→ **YOUR ASSIGNMENT**
Show, from the records below, all lines that contain the word "contracting".

→ **Revision tracking records**
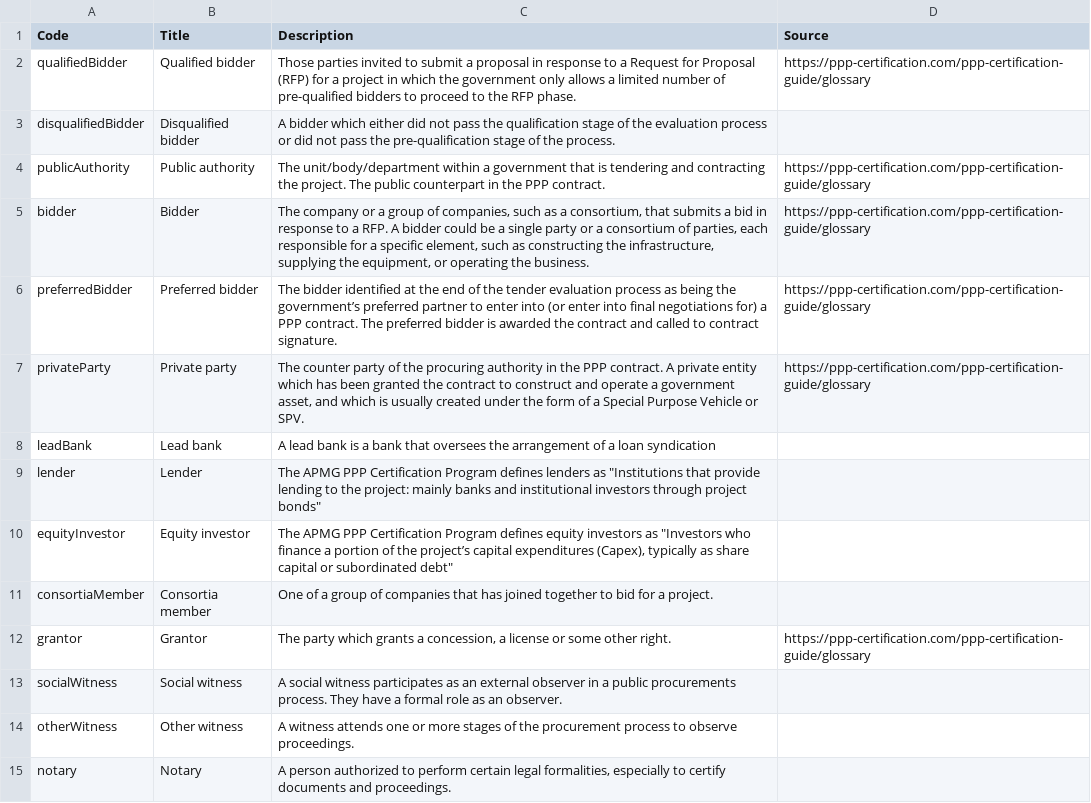
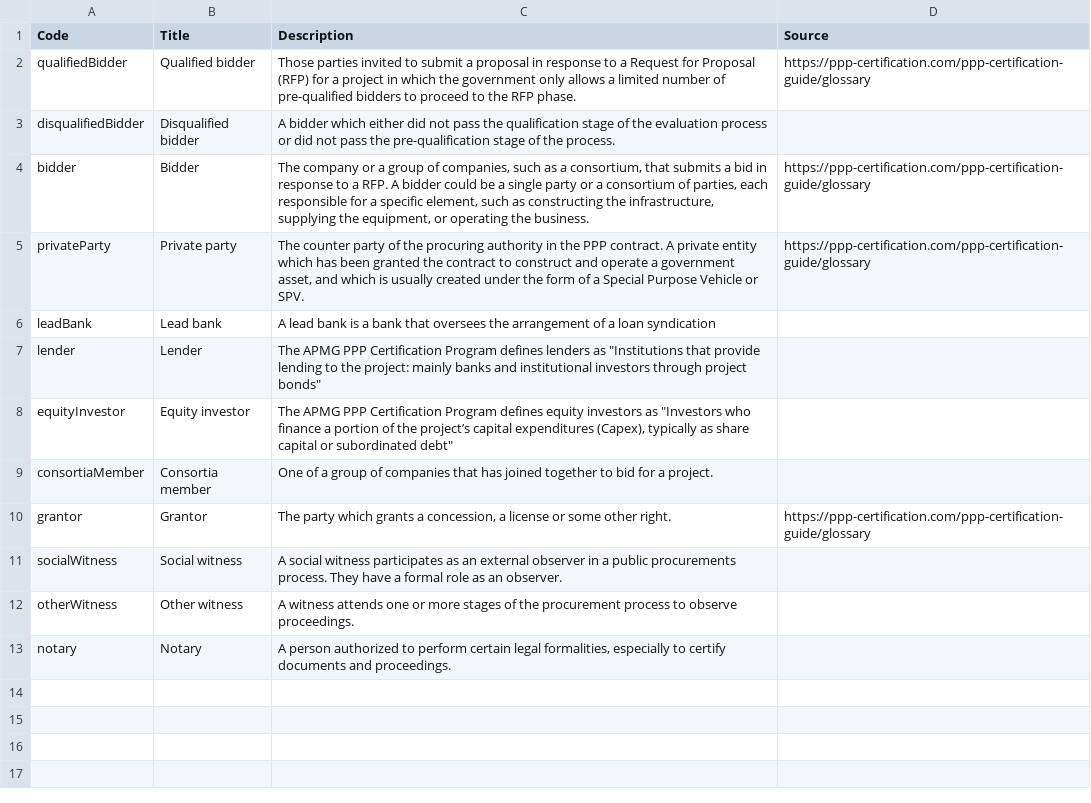
Before and after one commit to open-contracting-extensions/public-private-partnerships, a CSV file: schema/profile/codelists/+partyRole.csv, drawn as a sheet; the diff names each change by its address in the sheet, - before the commit and + after, or states it on an @@ line.

```diff
--- a/schema/profile/codelists/+partyRole.csv
+++ b/schema/profile/codelists/+partyRole.csv
-row 4: publicAuthority | Public authority | The unit/body/department within a government that is tendering and contracting the project. The public counterpart in the PPP contract. | https://ppp-certification.com/ppp-certification-guide/glossary
-row 6: preferredBidder | Preferred bidder | The bidder identified at the end of the tender evaluation process as being the government’s preferred partner to enter into (or enter into final negotiations for) a PPP contract. The preferred bidder is awarded the contract and called to contract signature. | https://ppp-certification.com/ppp-certification-guide/glossary
```
Also changed, not shown: schema/patched/codelists/partyRole.csv, 3 other files.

→ **RESULT BELOW**
Before and after one commit to open-contracting-extensions/public-private-partnerships, a CSV file: schema/profile/codelists/+partyRole.csv, drawn as a sheet; the diff names each change by its address in the sheet, - before the commit and + after, or states it on an @@ line.
-row 4: publicAuthority | Public authority | The unit/body/department within a government that is tendering and contracting the project. The public counterpart in the PPP contract. | https://ppp-certification.com/ppp-certification-guide/glossary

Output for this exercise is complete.